Exercise requirements —
Should an entry contain an image, leave the image out and repeat the entry's text exactly.

━━━━━━━━━━━━━━━━━━━━

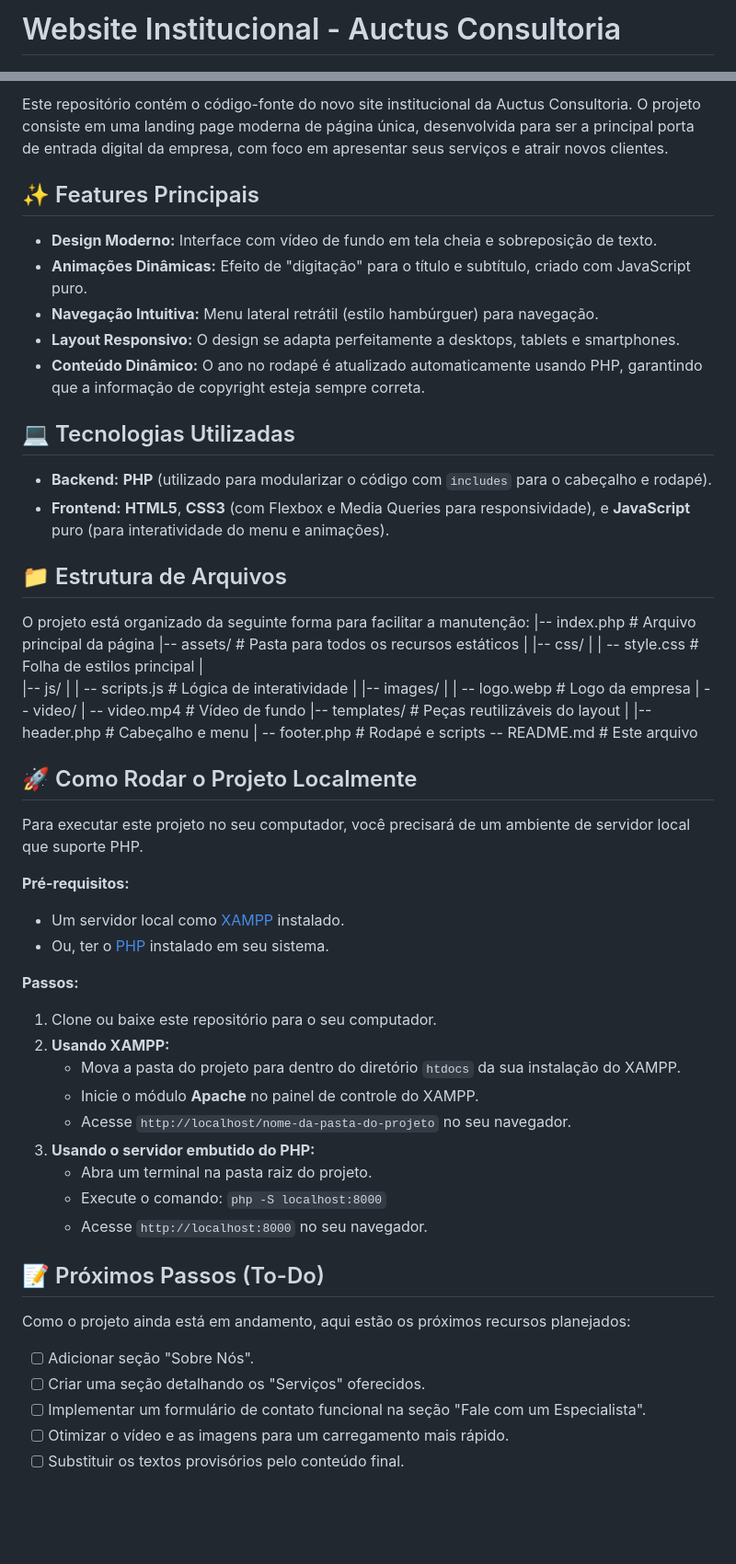
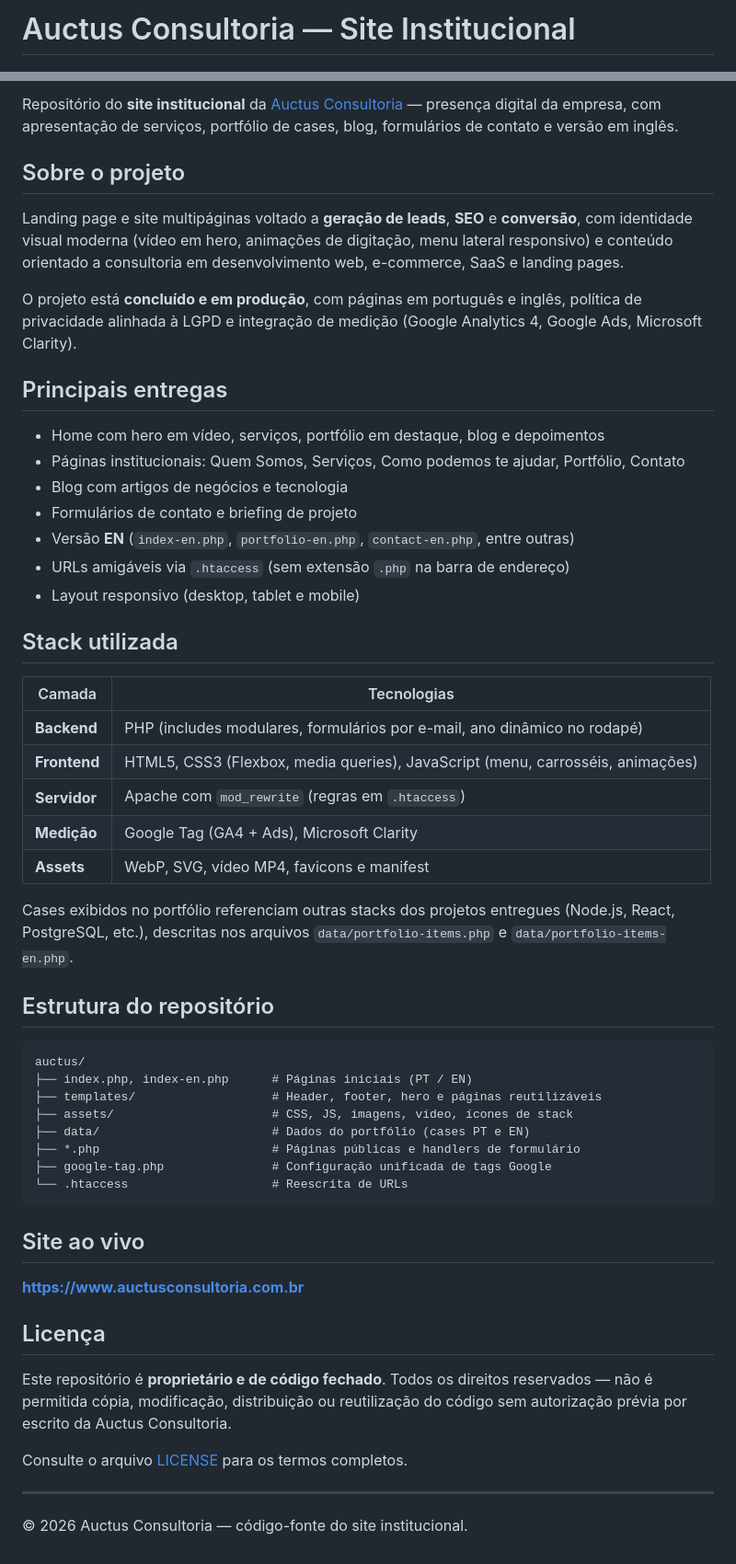
Before and after one commit to Jefferson23br/auctus, a Markdown page: README.md, 2 parts joined by grey strips. Shown at 92% size. GitHub-like rendering; blank space fills up the shorter version.

````diff
--- a/README.md
+++ b/README.md
@@ -1,2 +1,2 @@
-# Website Institucional - Auctus Consultoria
+# Auctus Consultoria — Site Institucional
 
@@ -4,64 +8,57 @@
 
-Este repositório contém o código-fonte do novo site institucional da Auctus Consultoria. O projeto consiste em uma landing page moderna de página única, desenvolvida para ser a principal porta de entrada digital da empresa, com foco em apresentar seus serviços e atrair novos clientes.
+Repositório do **site institucional** da [Auctus Consultoria](https://www.auctusconsultoria.com.br) — presença digital da empresa, com apresentação de serviços, portfólio de cases, blog, formulários de contato e versão em inglês.
 
-## ✨ Features Principais
+## Sobre o projeto
 
-- **Design Moderno:** Interface com vídeo de fundo em tela cheia e sobreposição de texto.
-- **Animações Dinâmicas:** Efeito de "digitação" para o título e subtítulo, criado com JavaScript puro.
-- **Navegação Intuitiva:** Menu lateral retrátil (estilo hambúrguer) para navegação.
-- **Layout Responsivo:** O design se adapta perfeitamente a desktops, tablets e smartphones.
-- **Conteúdo Dinâmico:** O ano no rodapé é atualizado automaticamente usando PHP, garantindo que a informação de copyright esteja sempre correta.
+Landing page e site multipáginas voltado a **geração de leads**, **SEO** e **conversão**, com identidade visual moderna (vídeo em hero, animações de digitação, menu lateral responsivo) e conteúdo orientado a consultoria em desenvolvimento web, e-commerce, SaaS e landing pages.
 
-## 💻 Tecnologias Utilizadas
+O projeto está **concluído e em produção**, com páginas em português e inglês, política de privacidade alinhada à LGPD e integração de medição (Google Analytics 4, Google Ads, Microsoft Clarity).
 
-- **Backend:** **PHP** (utilizado para modularizar o código com `includes` para o cabeçalho e rodapé).
-- **Frontend:** **HTML5**, **CSS3** (com Flexbox e Media Queries para responsividade), e **JavaScript** puro (para interatividade do menu e animações).
+## Principais entregas
 
-## 📁 Estrutura de Arquivos
+- Home com hero em vídeo, serviços, portfólio em destaque, blog e depoimentos
+- Páginas institucionais: Quem Somos, Serviços, Como podemos te ajudar, Portfólio, Contato
+- Blog com artigos de negócios e tecnologia
+- Formulários de contato e briefing de projeto
+- Versão **EN** (`index-en.php`, `portfolio-en.php`, `contact-en.php`, entre outras)
+- URLs amigáveis via `.htaccess` (sem extensão `.php` na barra de endereço)
+- Layout responsivo (desktop, tablet e mobile)
 
-O projeto está organizado da seguinte forma para facilitar a manutenção:
-|-- index.php             # Arquivo principal da página
-|-- assets/               # Pasta para todos os recursos estáticos
-|   |-- css/
-|   |   -- style.css     # Folha de estilos principal |
-|-- js/
-|   |   -- scripts.js    # Lógica de interatividade
-|   |-- images/
-|   |   -- logo.webp     # Logo da empresa
-|   -- video/
-|       -- video.mp4     # Vídeo de fundo
-|-- templates/            # Peças reutilizáveis do layout
-|   |-- header.php        # Cabeçalho e menu
-|    -- footer.php        # Rodapé e scripts
--- README.md             # Este arquivo
+## Stack utilizada
 
+| Camada | Tecnologias |
+|--------|-------------|
+| **Backend** | PHP (includes modulares, formulários por e-mail, ano dinâmico no rodapé) |
+| **Frontend** | HTML5, CSS3 (Flexbox, media queries), JavaScript (menu, carrosséis, animações) |
+| **Servidor** | Apache com `mod_rewrite` (regras em `.htaccess`) |
+| **Medição** | Google Tag (GA4 + Ads), Microsoft Clarity |
+| **Assets** | WebP, SVG, vídeo MP4, favicons e manifest |
 
-## 🚀 Como Rodar o Projeto Localmente
+Cases exibidos no portfólio referenciam outras stacks dos projetos entregues (Node.js, React, PostgreSQL, etc.), descritas nos arquivos `data/portfolio-items.php` e `data/portfolio-items-en.php`.
 
-Para executar este projeto no seu computador, você precisará de um ambiente de servidor local que suporte PHP.
+## Estrutura do repositório
 
-**Pré-requisitos:**
-- Um servidor local como [XAMPP](https://www.apachefriends.org/pt_br/index.html) instalado.
-- Ou, ter o [PHP](https://windows.php.net/download/) instalado em seu sistema.
+```
+auctus/
+├── index.php, index-en.php      # Páginas iniciais (PT / EN)
+├── templates/                   # Header, footer, hero e páginas reutilizáveis
+├── assets/                      # CSS, JS, imagens, vídeo, ícones de stack
+├── data/                        # Dados do portfólio (cases PT e EN)
+├── *.php                        # Páginas públicas e handlers de formulário
+├── google-tag.php               # Configuração unificada de tags Google
+└── .htaccess                    # Reescrita de URLs
+```
 
-**Passos:**
+## Site ao vivo
 
-1.  Clone ou baixe este repositório para o seu computador.
-2.  **Usando XAMPP:**
-    - Mova a pasta do projeto para dentro do diretório `htdocs` da sua instalação do XAMPP.
-    - Inicie o módulo **Apache** no painel de controle do XAMPP.
-    - Acesse `http://localhost/nome-da-pasta-do-projeto` no seu navegador.
-3.  **Usando o servidor embutido do PHP:**
-    - Abra um terminal na pasta raiz do projeto.
-    - Execute o comando: `php -S localhost:8000`
-    - Acesse `http://localhost:8000` no seu navegador.
+**https://www.auctusconsultoria.com.br**
 
-## 📝 Próximos Passos (To-Do)
+## Licença
 
-Como o projeto ainda está em andamento, aqui estão os próximos recursos planejados:
+Este repositório é **proprietário e de código fechado**. Todos os direitos reservados — não é permitida cópia, modificação, distribuição ou reutilização do código sem autorização prévia por escrito da Auctus Consultoria.
 
-- [ ] Adicionar seção "Sobre Nós".
-- [ ] Criar uma seção detalhando os "Serviços" oferecidos.
-- [ ] Implementar um formulário de contato funcional na seção "Fale com um Especialista".
-- [ ] Otimizar o vídeo e as imagens para um carregamento mais rápido.
-- [ ] Substituir os textos provisórios pelo conteúdo final.
+Consulte o arquivo [LICENSE](LICENSE) para os termos completos.
+
+---
+
+© 2026 Auctus Consultoria — código-fonte do site institucional.
````
Also changed, not shown: other parts of README.md (+5 -1 lines).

━━━━━━━━━━━━━━━━━━━━

Result of the exercise —
Before and after one commit to Jefferson23br/auctus, a Markdown page: README.md, 2 parts joined by grey strips. Shown at 92% size. GitHub-like rendering; blank space fills up the shorter version.

````diff
--- a/README.md
+++ b/README.md
@@ -1,2 +1,2 @@
-# Website Institucional - Auctus Consultoria
+# Auctus Consultoria — Site Institucional
 
@@ -4,64 +8,57 @@
 
-Este repositório contém o código-fonte do novo site institucional da Auctus Consultoria. O projeto consiste em uma landing page moderna de página única, desenvolvida para ser a principal porta de entrada digital da empresa, com foco em apresentar seus serviços e atrair novos clientes.
+Repositório do **site institucional** da [Auctus Consultoria](https://www.auctusconsultoria.com.br) — presença digital da empresa, com apresentação de serviços, portfólio de cases, blog, formulários de contato e versão em inglês.
 
-## ✨ Features Principais
+## Sobre o projeto
 
-- **Design Moderno:** Interface com vídeo de fundo em tela cheia e sobreposição de texto.
-- **Animações Dinâmicas:** Efeito de "digitação" para o título e subtítulo, criado com JavaScript puro.
-- **Navegação Intuitiva:** Menu lateral retrátil (estilo hambúrguer) para navegação.
-- **Layout Responsivo:** O design se adapta perfeitamente a desktops, tablets e smartphones.
-- **Conteúdo Dinâmico:** O ano no rodapé é atualizado automaticamente usando PHP, garantindo que a informação de copyright esteja sempre correta.
+Landing page e site multipáginas voltado a **geração de leads**, **SEO** e **conversão**, com identidade visual moderna (vídeo em hero, animações de digitação, menu lateral responsivo) e conteúdo orientado a consultoria em desenvolvimento web, e-commerce, SaaS e landing pages.
 
-## 💻 Tecnologias Utilizadas
+O projeto está **concluído e em produção**, com páginas em português e inglês, política de privacidade alinhada à LGPD e integração de medição (Google Analytics 4, Google Ads, Microsoft Clarity).
 
-- **Backend:** **PHP** (utilizado para modularizar o código com `includes` para o cabeçalho e rodapé).
-- **Frontend:** **HTML5**, **CSS3** (com Flexbox e Media Queries para responsividade), e **JavaScript** puro (para interatividade do menu e animações).
+## Principais entregas
 
-## 📁 Estrutura de Arquivos
+- Home com hero em vídeo, serviços, portfólio em destaque, blog e depoimentos
+- Páginas institucionais: Quem Somos, Serviços, Como podemos te ajudar, Portfólio, Contato
+- Blog com artigos de negócios e tecnologia
+- Formulários de contato e briefing de projeto
+- Versão **EN** (`index-en.php`, `portfolio-en.php`, `contact-en.php`, entre outras)
+- URLs amigáveis via `.htaccess` (sem extensão `.php` na barra de endereço)
+- Layout responsivo (desktop, tablet e mobile)
 
-O projeto está organizado da seguinte forma para facilitar a manutenção:
-|-- index.php             # Arquivo principal da página
-|-- assets/               # Pasta para todos os recursos estáticos
-|   |-- css/
-|   |   -- style.css     # Folha de estilos principal |
-|-- js/
-|   |   -- scripts.js    # Lógica de interatividade
-|   |-- images/
-|   |   -- logo.webp     # Logo da empresa
-|   -- video/
-|       -- video.mp4     # Vídeo de fundo
-|-- templates/            # Peças reutilizáveis do layout
-|   |-- header.php        # Cabeçalho e menu
-|    -- footer.php        # Rodapé e scripts
--- README.md             # Este arquivo
+## Stack utilizada
 
+| Camada | Tecnologias |
+|--------|-------------|
+| **Backend** | PHP (includes modulares, formulários por e-mail, ano dinâmico no rodapé) |
+| **Frontend** | HTML5, CSS3 (Flexbox, media queries), JavaScript (menu, carrosséis, animações) |
+| **Servidor** | Apache com `mod_rewrite` (regras em `.htaccess`) |
+| **Medição** | Google Tag (GA4 + Ads), Microsoft Clarity |
+| **Assets** | WebP, SVG, vídeo MP4, favicons e manifest |
 
-## 🚀 Como Rodar o Projeto Localmente
+Cases exibidos no portfólio referenciam outras stacks dos projetos entregues (Node.js, React, PostgreSQL, etc.), descritas nos arquivos `data/portfolio-items.php` e `data/portfolio-items-en.php`.
 
-Para executar este projeto no seu computador, você precisará de um ambiente de servidor local que suporte PHP.
+## Estrutura do repositório
 
-**Pré-requisitos:**
-- Um servidor local como [XAMPP](https://www.apachefriends.org/pt_br/index.html) instalado.
-- Ou, ter o [PHP](https://windows.php.net/download/) instalado em seu sistema.
+```
+auctus/
+├── index.php, index-en.php      # Páginas iniciais (PT / EN)
+├── templates/                   # Header, footer, hero e páginas reutilizáveis
+├── assets/                      # CSS, JS, imagens, vídeo, ícones de stack
+├── data/                        # Dados do portfólio (cases PT e EN)
+├── *.php                        # Páginas públicas e handlers de formulário
+├── google-tag.php               # Configuração unificada de tags Google
+└── .htaccess                    # Reescrita de URLs
+```
 
-**Passos:**
+## Site ao vivo
 
-1.  Clone ou baixe este repositório para o seu computador.
-2.  **Usando XAMPP:**
-    - Mova a pasta do projeto para dentro do diretório `htdocs` da sua instalação do XAMPP.
-    - Inicie o módulo **Apache** no painel de controle do XAMPP.
-    - Acesse `http://localhost/nome-da-pasta-do-projeto` no seu navegador.
-3.  **Usando o servidor embutido do PHP:**
-    - Abra um terminal na pasta raiz do projeto.
-    - Execute o comando: `php -S localhost:8000`
-    - Acesse `http://localhost:8000` no seu navegador.
+**https://www.auctusconsultoria.com.br**
 
-## 📝 Próximos Passos (To-Do)
+## Licença
 
-Como o projeto ainda está em andamento, aqui estão os próximos recursos planejados:
+Este repositório é **proprietário e de código fechado**. Todos os direitos reservados — não é permitida cópia, modificação, distribuição ou reutilização do código sem autorização prévia por escrito da Auctus Consultoria.
 
-- [ ] Adicionar seção "Sobre Nós".
-- [ ] Criar uma seção detalhando os "Serviços" oferecidos.
-- [ ] Implementar um formulário de contato funcional na seção "Fale com um Especialista".
-- [ ] Otimizar o vídeo e as imagens para um carregamento mais rápido.
-- [ ] Substituir os textos provisórios pelo conteúdo final.
+Consulte o arquivo [LICENSE](LICENSE) para os termos completos.
+
+---
+
+© 2026 Auctus Consultoria — código-fonte do site institucional.
````
Also changed, not shown: other parts of README.md (+5 -1 lines).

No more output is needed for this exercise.